(Records from a data collection)
■ ■ ■ ■ ■ ■ ■
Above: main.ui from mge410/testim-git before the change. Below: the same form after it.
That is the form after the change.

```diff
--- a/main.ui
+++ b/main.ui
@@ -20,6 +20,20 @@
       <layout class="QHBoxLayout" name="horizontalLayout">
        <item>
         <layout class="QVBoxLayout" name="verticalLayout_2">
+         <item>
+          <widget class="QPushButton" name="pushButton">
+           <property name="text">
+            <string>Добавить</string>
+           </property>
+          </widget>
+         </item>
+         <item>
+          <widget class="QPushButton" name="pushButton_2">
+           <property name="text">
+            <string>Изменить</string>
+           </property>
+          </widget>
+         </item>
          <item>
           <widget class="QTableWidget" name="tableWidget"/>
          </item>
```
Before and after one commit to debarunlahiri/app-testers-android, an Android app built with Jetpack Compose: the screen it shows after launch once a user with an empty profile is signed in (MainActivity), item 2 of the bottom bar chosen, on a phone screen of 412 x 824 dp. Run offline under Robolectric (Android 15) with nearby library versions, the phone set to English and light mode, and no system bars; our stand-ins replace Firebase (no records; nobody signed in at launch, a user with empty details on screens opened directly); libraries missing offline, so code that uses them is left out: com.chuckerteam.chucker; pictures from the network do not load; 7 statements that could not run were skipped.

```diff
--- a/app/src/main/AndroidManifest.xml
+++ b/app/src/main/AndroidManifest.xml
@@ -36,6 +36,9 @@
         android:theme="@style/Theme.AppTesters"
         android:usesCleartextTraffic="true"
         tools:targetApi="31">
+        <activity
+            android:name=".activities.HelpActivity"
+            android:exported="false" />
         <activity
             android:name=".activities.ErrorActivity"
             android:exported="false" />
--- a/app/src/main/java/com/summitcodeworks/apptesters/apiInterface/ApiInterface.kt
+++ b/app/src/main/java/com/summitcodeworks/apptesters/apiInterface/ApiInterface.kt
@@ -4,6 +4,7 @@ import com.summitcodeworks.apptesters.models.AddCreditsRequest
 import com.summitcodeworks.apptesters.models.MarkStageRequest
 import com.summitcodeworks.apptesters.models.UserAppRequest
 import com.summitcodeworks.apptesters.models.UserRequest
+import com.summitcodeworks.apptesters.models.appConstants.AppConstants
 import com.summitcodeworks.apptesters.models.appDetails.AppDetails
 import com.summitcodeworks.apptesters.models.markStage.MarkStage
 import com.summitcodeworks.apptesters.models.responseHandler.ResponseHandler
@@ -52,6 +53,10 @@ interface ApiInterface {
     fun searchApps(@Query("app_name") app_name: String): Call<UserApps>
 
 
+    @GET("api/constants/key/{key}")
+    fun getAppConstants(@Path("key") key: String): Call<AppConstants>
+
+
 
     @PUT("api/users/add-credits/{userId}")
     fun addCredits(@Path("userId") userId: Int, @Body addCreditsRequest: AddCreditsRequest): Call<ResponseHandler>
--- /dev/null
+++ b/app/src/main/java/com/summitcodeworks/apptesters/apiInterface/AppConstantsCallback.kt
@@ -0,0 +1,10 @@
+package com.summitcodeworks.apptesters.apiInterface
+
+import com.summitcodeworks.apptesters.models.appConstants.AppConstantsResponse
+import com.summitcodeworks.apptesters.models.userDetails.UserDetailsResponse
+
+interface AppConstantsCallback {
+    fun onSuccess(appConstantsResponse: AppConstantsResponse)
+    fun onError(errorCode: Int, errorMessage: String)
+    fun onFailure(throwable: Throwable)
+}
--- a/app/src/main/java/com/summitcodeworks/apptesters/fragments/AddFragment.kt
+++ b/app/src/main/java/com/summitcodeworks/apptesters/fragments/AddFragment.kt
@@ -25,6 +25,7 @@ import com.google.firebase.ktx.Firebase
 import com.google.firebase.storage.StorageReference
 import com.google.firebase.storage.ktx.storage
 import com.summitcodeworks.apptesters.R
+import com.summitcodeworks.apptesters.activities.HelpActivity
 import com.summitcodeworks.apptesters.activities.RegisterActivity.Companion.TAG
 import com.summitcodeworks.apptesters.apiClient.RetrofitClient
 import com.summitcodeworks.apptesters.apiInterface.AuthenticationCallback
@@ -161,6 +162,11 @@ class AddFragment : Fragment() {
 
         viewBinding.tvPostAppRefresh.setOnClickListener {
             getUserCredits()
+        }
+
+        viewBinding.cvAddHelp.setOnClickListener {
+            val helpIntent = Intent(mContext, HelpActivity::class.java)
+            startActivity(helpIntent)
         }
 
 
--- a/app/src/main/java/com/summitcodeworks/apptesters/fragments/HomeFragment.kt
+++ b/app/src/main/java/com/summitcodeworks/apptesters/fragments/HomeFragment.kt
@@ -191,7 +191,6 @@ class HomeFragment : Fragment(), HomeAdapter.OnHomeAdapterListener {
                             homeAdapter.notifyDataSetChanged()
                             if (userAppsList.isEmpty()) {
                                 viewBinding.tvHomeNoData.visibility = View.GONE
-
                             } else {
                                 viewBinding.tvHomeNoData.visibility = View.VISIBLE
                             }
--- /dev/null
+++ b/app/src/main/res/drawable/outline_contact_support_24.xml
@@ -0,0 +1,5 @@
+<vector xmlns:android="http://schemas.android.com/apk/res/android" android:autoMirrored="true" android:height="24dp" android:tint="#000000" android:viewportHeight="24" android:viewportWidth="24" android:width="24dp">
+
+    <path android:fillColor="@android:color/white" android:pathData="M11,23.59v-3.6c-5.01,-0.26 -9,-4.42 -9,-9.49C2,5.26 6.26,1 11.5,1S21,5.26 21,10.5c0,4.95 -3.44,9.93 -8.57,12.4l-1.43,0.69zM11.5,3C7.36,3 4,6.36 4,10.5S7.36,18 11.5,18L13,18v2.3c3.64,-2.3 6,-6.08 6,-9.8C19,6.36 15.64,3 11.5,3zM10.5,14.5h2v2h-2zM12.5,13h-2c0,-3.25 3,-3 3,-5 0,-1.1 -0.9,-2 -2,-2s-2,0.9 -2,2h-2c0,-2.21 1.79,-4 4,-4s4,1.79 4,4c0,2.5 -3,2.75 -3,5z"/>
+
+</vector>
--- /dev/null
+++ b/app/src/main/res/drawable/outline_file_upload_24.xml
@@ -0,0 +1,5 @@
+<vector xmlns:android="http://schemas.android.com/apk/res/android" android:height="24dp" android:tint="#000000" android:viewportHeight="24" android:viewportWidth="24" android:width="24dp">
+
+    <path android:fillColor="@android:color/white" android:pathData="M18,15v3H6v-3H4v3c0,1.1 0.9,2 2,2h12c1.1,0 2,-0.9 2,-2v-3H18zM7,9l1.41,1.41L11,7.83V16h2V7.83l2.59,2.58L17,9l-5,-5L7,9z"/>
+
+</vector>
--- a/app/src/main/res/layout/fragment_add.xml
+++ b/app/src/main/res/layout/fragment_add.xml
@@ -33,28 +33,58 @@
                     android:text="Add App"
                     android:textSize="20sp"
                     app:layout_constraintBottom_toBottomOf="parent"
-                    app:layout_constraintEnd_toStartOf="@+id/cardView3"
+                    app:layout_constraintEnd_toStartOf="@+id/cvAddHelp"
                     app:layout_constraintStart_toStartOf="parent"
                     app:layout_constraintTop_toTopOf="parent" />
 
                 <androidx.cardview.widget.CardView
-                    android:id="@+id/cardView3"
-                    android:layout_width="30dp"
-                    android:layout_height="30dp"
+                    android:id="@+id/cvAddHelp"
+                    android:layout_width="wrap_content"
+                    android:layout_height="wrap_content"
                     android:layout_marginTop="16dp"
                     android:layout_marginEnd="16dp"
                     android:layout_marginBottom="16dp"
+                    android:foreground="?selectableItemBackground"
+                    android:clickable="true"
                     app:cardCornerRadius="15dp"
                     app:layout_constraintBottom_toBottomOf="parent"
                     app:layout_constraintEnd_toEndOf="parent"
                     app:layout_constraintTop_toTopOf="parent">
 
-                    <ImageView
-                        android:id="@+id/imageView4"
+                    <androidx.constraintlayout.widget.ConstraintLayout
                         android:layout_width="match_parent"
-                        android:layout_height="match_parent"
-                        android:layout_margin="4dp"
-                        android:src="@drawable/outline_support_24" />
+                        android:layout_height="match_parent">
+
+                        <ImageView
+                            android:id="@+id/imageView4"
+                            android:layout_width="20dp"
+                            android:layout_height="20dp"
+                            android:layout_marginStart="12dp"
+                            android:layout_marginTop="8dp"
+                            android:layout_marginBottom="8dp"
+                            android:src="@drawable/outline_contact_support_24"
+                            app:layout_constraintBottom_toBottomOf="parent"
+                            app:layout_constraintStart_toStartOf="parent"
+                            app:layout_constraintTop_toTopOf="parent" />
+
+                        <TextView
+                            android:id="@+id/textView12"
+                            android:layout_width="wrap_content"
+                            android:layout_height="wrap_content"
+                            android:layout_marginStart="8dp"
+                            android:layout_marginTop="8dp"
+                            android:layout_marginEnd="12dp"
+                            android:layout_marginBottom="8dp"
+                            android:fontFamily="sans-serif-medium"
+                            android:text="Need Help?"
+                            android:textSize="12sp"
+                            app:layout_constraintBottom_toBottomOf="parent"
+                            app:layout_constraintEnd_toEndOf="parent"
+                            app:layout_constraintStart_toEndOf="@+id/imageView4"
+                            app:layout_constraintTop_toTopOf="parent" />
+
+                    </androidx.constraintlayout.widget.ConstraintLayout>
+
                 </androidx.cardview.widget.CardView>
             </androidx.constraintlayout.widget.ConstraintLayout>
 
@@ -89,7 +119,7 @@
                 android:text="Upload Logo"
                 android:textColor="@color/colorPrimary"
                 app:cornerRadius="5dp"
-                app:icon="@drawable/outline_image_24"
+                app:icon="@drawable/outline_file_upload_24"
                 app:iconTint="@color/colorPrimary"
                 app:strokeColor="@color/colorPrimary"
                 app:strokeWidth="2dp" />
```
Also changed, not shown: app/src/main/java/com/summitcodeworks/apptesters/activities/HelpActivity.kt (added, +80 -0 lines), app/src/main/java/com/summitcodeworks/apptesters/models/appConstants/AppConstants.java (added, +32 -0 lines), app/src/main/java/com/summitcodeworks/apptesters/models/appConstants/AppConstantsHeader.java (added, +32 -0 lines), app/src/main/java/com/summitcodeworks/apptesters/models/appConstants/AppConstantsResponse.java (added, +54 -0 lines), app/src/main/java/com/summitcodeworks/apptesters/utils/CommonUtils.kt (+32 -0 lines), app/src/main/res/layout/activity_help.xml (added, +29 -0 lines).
■ ■ ■ ■ ■ ■ ■
Work required:
Search the entries above for the word "androidx" and copy each line where it appears.

Solution to this exercise:
                 <androidx.cardview.widget.CardView
+                    <androidx.constraintlayout.widget.ConstraintLayout
+                    </androidx.constraintlayout.widget.ConstraintLayout>
                 </androidx.cardview.widget.CardView>
             </androidx.constraintlayout.widget.ConstraintLayout>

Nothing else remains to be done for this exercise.